one or more gifts or other benefits from the co-op.
@Mac, As I've said in other threads, getting lost continues to be a major reason for Seach And Rescue missions, so you should avail yourself of every reasonable option to mitigate the possipossibility. That said, I would disagree with @tadoerner regarding the smartphone as follows:
First, I use (and highly urge) people to bring their smartphone for a NUMBER of reasons, but as to "navigation", I most definitely consider it my go-to or "plan-A" method of navigation. However, it is not my ONLY method of navigation! NOTE: I prefer, and recommend, an app' called Backcountry Navigator (the name speaks for itself!), or "BN app".
Why? Using a map & compass while you're MOVING on the trail is both cumbersome and dangerous. If NOT moving, it's cumbersome and time consuming. Easier to simply pull out the phone and LOOK... task accomplished! But that's not all there is to it for me.
If you have enough experience, you'll notice all maps are not created equally. Maps, at best, are snapshots in time, they reflect what the cartographer knows at the moment. But trails, old and new, get missed, change, and so go out of date, but not all maps show all these variables. So what I do, is I look at several maps, and make notes/changes to the map in my BN app.
Next, I make the relevant notations for my chosen course on my paper map, but I use ONLY waterproof paper! (yes, you can buy waterproof printer paper, but you need a laser printer).
Then, I STUDY my course, committing key aspects to memory (if not the entire course) every chance I get. Another advantage for a smartphone, it's always with you.
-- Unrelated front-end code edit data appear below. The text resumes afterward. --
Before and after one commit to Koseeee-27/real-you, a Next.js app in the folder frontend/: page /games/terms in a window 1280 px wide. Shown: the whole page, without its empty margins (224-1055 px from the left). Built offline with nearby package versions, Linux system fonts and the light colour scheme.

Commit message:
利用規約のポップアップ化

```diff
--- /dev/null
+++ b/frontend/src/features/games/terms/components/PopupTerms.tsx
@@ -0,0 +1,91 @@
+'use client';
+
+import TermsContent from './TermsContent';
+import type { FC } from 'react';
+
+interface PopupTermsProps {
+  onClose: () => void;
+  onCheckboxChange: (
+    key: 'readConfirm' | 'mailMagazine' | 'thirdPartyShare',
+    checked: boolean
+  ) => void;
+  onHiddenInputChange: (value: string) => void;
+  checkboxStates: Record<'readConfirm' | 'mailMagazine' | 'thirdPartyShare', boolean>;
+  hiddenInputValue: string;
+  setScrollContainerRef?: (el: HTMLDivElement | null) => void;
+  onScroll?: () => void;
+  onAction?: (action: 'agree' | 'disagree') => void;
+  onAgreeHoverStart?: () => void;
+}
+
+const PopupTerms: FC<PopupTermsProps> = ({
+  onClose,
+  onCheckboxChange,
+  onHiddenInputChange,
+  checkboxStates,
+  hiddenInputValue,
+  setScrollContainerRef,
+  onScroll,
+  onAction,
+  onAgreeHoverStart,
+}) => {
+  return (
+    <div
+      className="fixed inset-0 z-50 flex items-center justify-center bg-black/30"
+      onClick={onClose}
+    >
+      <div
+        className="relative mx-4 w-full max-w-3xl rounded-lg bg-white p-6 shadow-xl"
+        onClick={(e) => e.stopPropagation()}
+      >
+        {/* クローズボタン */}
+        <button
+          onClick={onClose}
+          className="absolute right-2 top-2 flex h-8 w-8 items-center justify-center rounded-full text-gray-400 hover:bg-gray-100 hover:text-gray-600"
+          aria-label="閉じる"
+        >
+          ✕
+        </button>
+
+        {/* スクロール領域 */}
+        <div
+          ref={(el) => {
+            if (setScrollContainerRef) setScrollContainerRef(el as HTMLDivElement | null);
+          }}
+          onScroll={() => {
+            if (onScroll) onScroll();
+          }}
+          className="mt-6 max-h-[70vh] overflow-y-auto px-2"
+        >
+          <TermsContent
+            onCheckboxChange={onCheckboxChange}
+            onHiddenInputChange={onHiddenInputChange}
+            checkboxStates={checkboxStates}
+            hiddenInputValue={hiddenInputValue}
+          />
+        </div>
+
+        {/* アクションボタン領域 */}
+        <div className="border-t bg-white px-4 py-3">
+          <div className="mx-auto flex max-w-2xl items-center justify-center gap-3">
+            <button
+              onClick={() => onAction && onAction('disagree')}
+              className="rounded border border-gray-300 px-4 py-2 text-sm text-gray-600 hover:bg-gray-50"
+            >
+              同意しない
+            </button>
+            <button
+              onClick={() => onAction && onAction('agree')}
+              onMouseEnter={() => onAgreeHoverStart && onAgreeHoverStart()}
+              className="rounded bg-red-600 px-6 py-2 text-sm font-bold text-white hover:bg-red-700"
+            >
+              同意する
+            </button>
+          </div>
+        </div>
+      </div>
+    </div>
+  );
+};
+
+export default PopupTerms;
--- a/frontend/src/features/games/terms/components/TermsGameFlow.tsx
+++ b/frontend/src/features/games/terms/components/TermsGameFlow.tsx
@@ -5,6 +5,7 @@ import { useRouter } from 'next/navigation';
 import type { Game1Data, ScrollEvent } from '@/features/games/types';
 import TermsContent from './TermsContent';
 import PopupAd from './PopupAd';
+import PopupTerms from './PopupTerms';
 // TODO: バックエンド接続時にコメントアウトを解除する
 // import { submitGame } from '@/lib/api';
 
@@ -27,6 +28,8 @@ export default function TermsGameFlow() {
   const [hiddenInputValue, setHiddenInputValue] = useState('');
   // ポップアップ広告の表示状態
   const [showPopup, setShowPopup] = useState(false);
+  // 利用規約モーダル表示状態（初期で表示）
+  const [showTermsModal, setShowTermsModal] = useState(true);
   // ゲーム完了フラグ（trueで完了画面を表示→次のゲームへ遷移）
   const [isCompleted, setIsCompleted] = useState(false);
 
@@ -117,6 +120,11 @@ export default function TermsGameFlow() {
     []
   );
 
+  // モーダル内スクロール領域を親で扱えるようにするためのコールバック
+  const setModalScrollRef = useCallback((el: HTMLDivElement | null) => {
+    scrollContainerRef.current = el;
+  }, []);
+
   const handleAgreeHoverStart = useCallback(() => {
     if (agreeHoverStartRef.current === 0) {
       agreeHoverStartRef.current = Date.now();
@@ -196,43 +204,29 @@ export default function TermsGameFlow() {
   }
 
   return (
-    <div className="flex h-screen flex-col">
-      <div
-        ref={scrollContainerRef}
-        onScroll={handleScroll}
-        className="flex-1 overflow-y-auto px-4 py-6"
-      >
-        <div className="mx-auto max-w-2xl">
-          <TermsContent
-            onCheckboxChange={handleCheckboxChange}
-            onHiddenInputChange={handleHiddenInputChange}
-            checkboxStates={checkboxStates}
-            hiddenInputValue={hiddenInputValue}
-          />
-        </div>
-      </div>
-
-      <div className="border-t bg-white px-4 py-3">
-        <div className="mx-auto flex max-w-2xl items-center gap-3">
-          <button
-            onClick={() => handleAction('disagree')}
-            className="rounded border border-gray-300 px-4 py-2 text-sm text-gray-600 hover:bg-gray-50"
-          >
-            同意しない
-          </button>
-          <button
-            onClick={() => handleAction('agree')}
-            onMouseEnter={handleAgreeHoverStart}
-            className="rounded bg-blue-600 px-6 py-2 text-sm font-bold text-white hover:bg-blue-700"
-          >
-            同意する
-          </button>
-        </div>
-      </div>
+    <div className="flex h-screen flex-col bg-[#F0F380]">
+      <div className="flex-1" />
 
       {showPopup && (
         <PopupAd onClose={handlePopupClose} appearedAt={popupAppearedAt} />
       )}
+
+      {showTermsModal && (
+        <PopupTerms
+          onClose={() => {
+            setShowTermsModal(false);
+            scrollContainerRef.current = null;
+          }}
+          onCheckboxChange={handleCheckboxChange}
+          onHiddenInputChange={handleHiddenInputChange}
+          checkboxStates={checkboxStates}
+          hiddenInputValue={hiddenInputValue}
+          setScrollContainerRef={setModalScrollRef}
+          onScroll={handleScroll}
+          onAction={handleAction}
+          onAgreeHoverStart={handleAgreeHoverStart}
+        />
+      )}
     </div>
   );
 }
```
Why? Batteries go dead and paper can be blown away, but as the saying goes, "The more you know, the less you carry."
When I'm on the trail, the studying doesn't stop, I NEVER go for a day or two, it's more likely a week or two (or more), so I'll review the next day's hike the night before to refresh my memory and work out possible detours. Why? As good as your research may be, as through as your maps may be, maps can NOT tell you the CURRENT condition of the trail!
The trail may have been wiped out with landslide or flooding, there may be tree-fall or overgrowth, or you may just not pay attention and get LOST, and THAT is when you need to know The Lost Rule and be able to competently evaluate which of The Eight Reorienting Strategies. To say nothing of envisioning "MENTAL maps" along the way!
Now that I've peaked your curiosity, Illeave you with "Safety is NOT an accident, it is an intended, mindful effort!!"